Leibniz, in his “Lectures on Metaphysics”, made an argument against Descartes’ construction of a conservation of “quantity of momentum”, using the example of leaving blocks of different distances of different sizes. He explains that force is conserved but the amount of momentum, which is considered as the product of the size and momentum of an object, is not conserved. ^{[67]}

Christiaan Huygens long ago concluded that Descartes’ laws for elastic collisions of two bodies must be false, and he formulated the correct laws. ^{[68]} An important step was his recognition of the Galilean irreversibility of problems. ^{[69]} It then took many years for his ideas to be disseminated. He personally handed them over to William Bronker and Christopher Wren in London in 1661. ^{[70]} What Spinoza wrote about him to Henry Oldenburg in 1666 was preserved during the Second Anglo-Dutch War. ^{[71]} Huygens actually *published* a manuscript *De Motu Corporum X Percussion in the period 1652–6.*I had prepared them. The war ended in 1667, and Huygens announced its results to the Royal Society in 1668. He published them in the *Journal des Scavans* in 1669. ^{[72]}

The first correct statement of the law of conservation of momentum was given by the English mathematician John Wallis in his 1670 work, *Mechanica sive de motu, Tractatus geometricus* : “The initial state of a body, of rest, or of motion, will remain” and “if the force resists greater than that, speed will result”. ^{[73]} Wallis used *viz for **momentum* and force for the amount of *motion* . Newton’s *Philosophiae Naturalis Principia Mathematica* , when it was first published in 1687, showed a similar casting to use words for mathematical motion. His Definition II *Quantitas Motus*, defines “a quantity of motion” as “the amount of velocity and matter produced jointly”, which it identifies as motion. ^{[74]} Thus when in Law II he refers to mutable *motion* , “change in motion”, which is proportional to the force affected, it is generally taken to mean motion and not motion. ^{[75]} It remained only to specify a standard term for the amount of motion.
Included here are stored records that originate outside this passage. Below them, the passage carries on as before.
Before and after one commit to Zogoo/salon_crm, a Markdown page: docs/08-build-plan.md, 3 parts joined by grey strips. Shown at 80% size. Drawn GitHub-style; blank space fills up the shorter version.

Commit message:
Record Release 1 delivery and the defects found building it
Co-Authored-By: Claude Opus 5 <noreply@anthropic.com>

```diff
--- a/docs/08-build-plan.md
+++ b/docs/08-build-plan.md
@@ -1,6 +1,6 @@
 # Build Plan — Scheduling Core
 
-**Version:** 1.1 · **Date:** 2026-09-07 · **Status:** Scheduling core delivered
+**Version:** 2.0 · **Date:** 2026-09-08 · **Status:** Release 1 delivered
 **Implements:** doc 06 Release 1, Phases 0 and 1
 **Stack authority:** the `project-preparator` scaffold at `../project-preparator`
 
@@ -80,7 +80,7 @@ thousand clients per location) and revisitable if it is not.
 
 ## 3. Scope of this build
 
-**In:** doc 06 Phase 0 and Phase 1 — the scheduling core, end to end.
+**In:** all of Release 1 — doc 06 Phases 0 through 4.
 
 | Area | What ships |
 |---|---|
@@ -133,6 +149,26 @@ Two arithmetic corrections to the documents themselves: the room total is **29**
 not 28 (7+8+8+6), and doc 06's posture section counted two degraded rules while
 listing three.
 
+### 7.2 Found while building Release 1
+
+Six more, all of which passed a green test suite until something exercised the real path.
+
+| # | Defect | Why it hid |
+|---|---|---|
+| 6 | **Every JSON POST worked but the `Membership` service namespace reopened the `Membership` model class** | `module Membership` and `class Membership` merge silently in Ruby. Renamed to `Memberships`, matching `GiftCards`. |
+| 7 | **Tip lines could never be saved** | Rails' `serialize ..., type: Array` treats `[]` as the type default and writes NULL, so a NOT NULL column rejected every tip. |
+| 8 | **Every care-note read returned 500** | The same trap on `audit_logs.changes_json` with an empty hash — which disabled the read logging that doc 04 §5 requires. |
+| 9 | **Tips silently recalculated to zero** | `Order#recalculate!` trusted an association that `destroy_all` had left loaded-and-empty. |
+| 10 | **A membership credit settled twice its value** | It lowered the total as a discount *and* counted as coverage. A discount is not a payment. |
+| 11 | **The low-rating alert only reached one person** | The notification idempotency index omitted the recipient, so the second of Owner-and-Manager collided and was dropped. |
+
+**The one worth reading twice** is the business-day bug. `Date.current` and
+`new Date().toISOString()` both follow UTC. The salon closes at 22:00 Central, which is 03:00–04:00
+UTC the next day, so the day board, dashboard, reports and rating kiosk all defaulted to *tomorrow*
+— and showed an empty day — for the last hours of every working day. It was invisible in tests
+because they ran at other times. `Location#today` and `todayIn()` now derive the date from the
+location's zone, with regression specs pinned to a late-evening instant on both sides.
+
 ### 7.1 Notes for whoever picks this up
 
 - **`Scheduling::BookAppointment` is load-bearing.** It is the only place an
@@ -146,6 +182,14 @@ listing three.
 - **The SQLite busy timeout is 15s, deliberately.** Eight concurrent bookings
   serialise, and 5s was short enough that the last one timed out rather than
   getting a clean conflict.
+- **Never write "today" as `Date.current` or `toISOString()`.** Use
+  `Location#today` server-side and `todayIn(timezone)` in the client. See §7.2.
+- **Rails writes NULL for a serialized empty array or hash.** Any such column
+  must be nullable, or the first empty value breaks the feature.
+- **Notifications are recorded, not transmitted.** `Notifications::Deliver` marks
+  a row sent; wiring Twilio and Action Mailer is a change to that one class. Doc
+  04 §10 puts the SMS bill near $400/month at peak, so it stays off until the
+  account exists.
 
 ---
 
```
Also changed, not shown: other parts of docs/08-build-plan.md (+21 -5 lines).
The first time “motion” was used in its proper mathematical sense is not clear, but by the time of Jennings’ *Collection of Objects in* 1721, five years before the final edition of Newton’s *Principia Mathematica* , momentum M or “quantity of motion”.Product of Q and V , where Q is “volume of material” and V is “velocity”,